Graceling, a sort of prequel set in the same universe, but not on the same lands, with different characters and different elements. In short, if it weren't for one character in common and some references to the Graceling world, it could have been a totally different book.
This book takes place on the other side of the mountains, where there are no Gracelings, but that doesn't mean there aren't special powers. What exists in The Dells are special people and animals, which draw the normal ones to them, and have powers of their own. These are called monsters, and Fire, the protagonist of the book, is one of them. But, even if the name suggests something hideous, Fire can only be described as a great beauty, which mesmerises most men, to the point marriages proposals (among other things) are commonplace for her.

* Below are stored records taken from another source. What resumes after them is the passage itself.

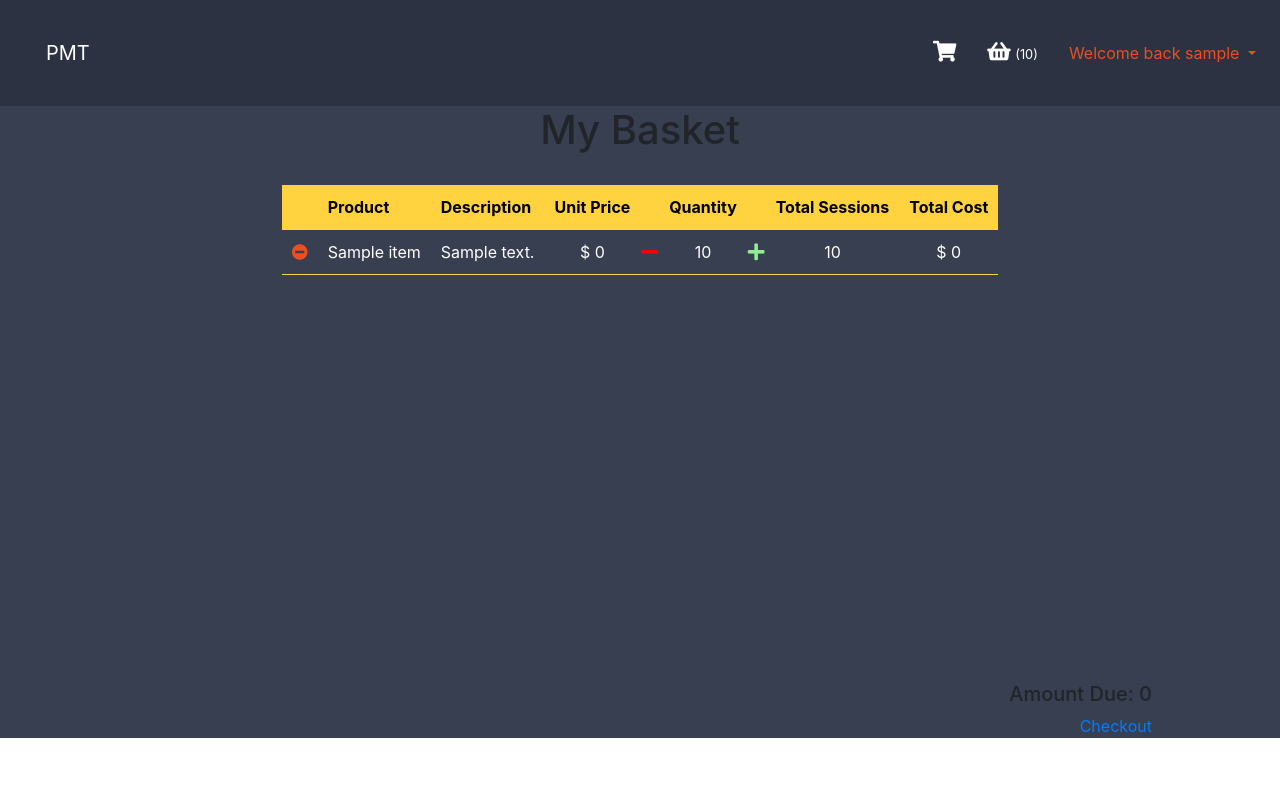
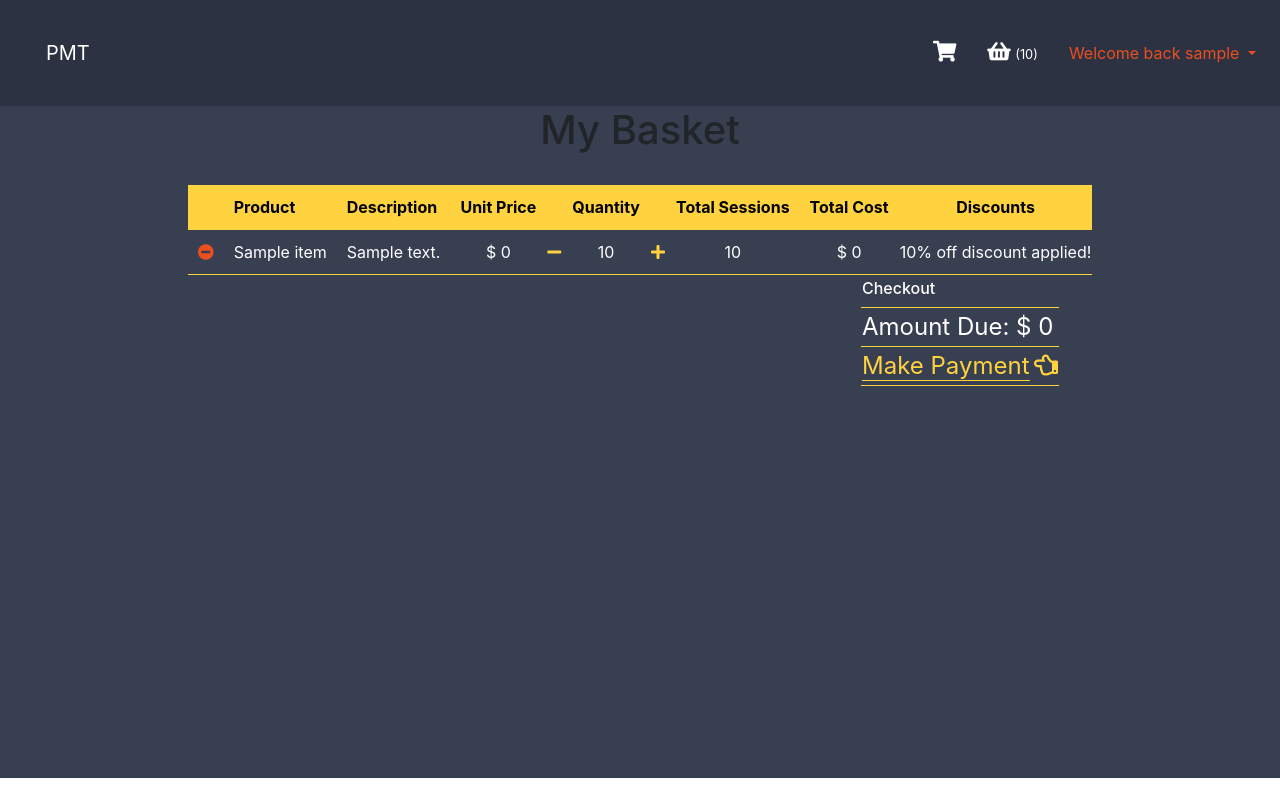
Before and after one commit to jaymanmt/PMT, a Django app: page /basket/ in a window 1280 px wide. Run offline with Django 3.2, Linux system fonts and the light colour scheme; a user stored in the database is signed in; tables that the repository leaves empty hold one stand-in row (values such as "Sample post"); some libraries are stand-ins or nearby versions.

Commit message:
add styling to basket view template

```diff
--- a/basket/templates/basket/basket_view.template.html
+++ b/basket/templates/basket/basket_view.template.html
@@ -6,7 +6,7 @@ style="background-color: #373f51;"
 {%block content%}
 <div style="display:flex; flex-direction: column; align-items:center;">
     <h1>My Basket</h1>
-    <table style="min-height: 500px; color: white; padding: 3px;background-color: #373f51; margin-top: 20px; display: flex; justify-content:center">
+    <table style="color: white; padding: 3px;background-color: #373f51; margin-top: 20px; display: flex; justify-content:center">
         <tr style="color: black; padding: 0;" class="bkt-table-row bkt-table-rowhead">
 
             <th class="bkt-table-col">
@@ -15,13 +15,13 @@ style="background-color: #373f51;"
             <th class="bkt-table-col">
                 Product
             </th>
-            <th class="bkt-table-col">
+            <th class="bkt-table-col disposable-col">
                 Description
             </th>
             <th class="bkt-table-col">
                 Unit Price
             </th>
-            <th>
+            <th class="disposable-col">
 
             </th>
             <th style="text-align:center;" class="bkt-table-col">
@@ -36,6 +36,9 @@ style="background-color: #373f51;"
             <th class="bkt-table-col">
                 Total Cost
             </th>
+            <th style="text-align:center;" class="bkt-table-col">
+                Discounts
+            </th>
         </tr>
         {%for item in all_basket_items%}
         <tr style="padding: 0;" class="bkt-table-row">
@@ -46,20 +49,20 @@ style="background-color: #373f51;"
             <td class="bkt-table-col">
                 {{item.product}}
             </td>
-            <td class="bkt-table-col">
+            <td class="bkt-table-col disposable-col">
                 {{item.product.description}}
             </td>
             <td class="bkt-table-col" style="text-align:center;">
                 $ {% widthratio item.product.price 100 1 %}
             </td>
-            <td>
-                <a style="{% if item.product.sku == '000001' and item.quantity_to_buy <= 1 %}display:none; {%endif%} text-decoration:none; font-size:1.2em; color: red;" href="{%url 'removefrombasketfrombasket' product_id=item.product.id%}"><i class="fas fa-minus"></i></a>
+            <td class= "disposable-col">
+                <a style="{% if item.product.sku == '000001' and item.quantity_to_buy <= 1 %}display:none; {%endif%} text-decoration:none; font-size:1em; color: #ffd23f;" href="{%url 'removefrombasketfrombasket' product_id=item.product.id%}"><i class="fas fa-minus"></i></a>
             </td>
             <td class="bkt-table-col" style="text-align:center;">
                 {{item.quantity_to_buy}}
             </td>
             <td>
-                <a style="{% if item.product.sku == '000001' and item.quantity_to_buy >= 1 %}display:none; {%endif%} text-decoration:none; font-size:1.2em; color: lightgreen;" href="{%url 'addtobasketfrombasket' product_id=item.product.id%}"><i class="fas fa-plus"></i></a>
+                <a style="{% if item.product.sku == '000001' and item.quantity_to_buy >= 1 %}display:none; {%endif%} text-decoration:none; font-size:1em; color: #ffd23f;" href="{%url 'addtobasketfrombasket' product_id=item.product.id%}"><i class="fas fa-plus"></i></a>
             </td>
             <td class="bkt-table-col" style="text-align:center;">
                 {% widthratio item.product.sessions 1 item.quantity_to_buy %}
@@ -67,13 +70,33 @@ style="background-color: #373f51;"
             <td class="bkt-table-col" style="text-align:center;">
                 $ {% calculate_total item.quantity_to_buy item.product.price %}
             </td>
+            {% if item.quantity_to_buy >= 5 %}
+            <td>
+                10% off discount applied!
+            </td>
+            {%endif%}
         </tr>
         {%endfor%}
     </table>
 </div>
-<div style="display:flex; flex-direction: column; align-items:flex-end; margin-right: 10%">
-    <h5>Amount Due: {{total_cost}}</h5>
-    <a href="{% url 'pay_here' %}">Checkout</a>
+<div style="min-height: 500px; display:flex; flex-direction: column; align-items:center; margin-left: 50%;">
+    <table style="color: white;">
+        <tr style="padding: 0;" class="bkt-table-row">
+            <td>
+                <h6>Checkout</h6>
+            </td>
+        </tr>
+        <tr style="padding: 0;" class="bkt-table-row">
+            <td style="font-size: 1.5em;">
+                Amount Due: $ {{total_cost}}
+            </td>
+        </tr>
+        <tr style="padding: 0;" class="bkt-table-row">
+            <td>
+                <a style="text-decoration: none; border-bottom: 1px #ffd23f solid; color: #ffd23f; font-size: 1.5em;" href="{% url 'pay_here' %}">Make Payment</a> <i style="color: #ffd23f; font-size: 1.5em;" class="far fa-hand-point-left"></i>
+            </td>
+        </tr>
+    </table>
 </div>
 
 {%endblock%}
--- a/static/styles.css
+++ b/static/styles.css
@@ -66,8 +66,11 @@
     margin:10px;
 }
 
-@media only screen and (max-width: 415px){
+@media only screen and (max-width: 600px){
     .bkt-table-col{
-    padding:5px;
+    padding:0px;
+    }
+    .disposable-col{
+        display:none;
     }
 }
```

The story starts with an archer that mistakenly shoots Fire, but before he can say who he is and who he is working for he is killed. Fire will try to discover who was this archer, getting tangled up in political matters. However, as a monster, people don't trust her, and she has decide if helping her King is worth both the distrust of everyone and the fact that they are using her for her monster-qualities.
I believe I shouldn't have read this book right after Graceling, it suffered from comparison. Because while I liked this one, it didn't make me squee like a schoolgirl the way Graceling did. But I really should try to make a review that the doesn't focus on the differences between the first and second book (and will undoubtedly fail).
Fire is interesting, with a political plot as well as some romance. It was easy to go to this new world, even with what I knew from the first one. I kept turning page after page, not noticing the end was coming, and that the hours were passing.
I really have to show my admiration for the author, because it is not easy to come up with a world where there are fuchsia raptors, and not making it sound like a bad trip on acid. Fuchsia and lime animals didn't make me stare at the pages in disbelief, it added more magic to a place that I kept seeing in dull greys and browns.
If in Graceling one of the themes was Kings, in Fire we have Fathers, and I enjoyed slowly learning about Fire's father, even if there was not much surprise to its ending. It served to show how Fire grew, and the reason to a lot of the discrimination and hate she was constantly facing.
I liked this book, but kept comparing it to Graceling, which is not really fair. The book stands well on its own, it is very enjoyable, with a good plot, good characters and good worldbuilding.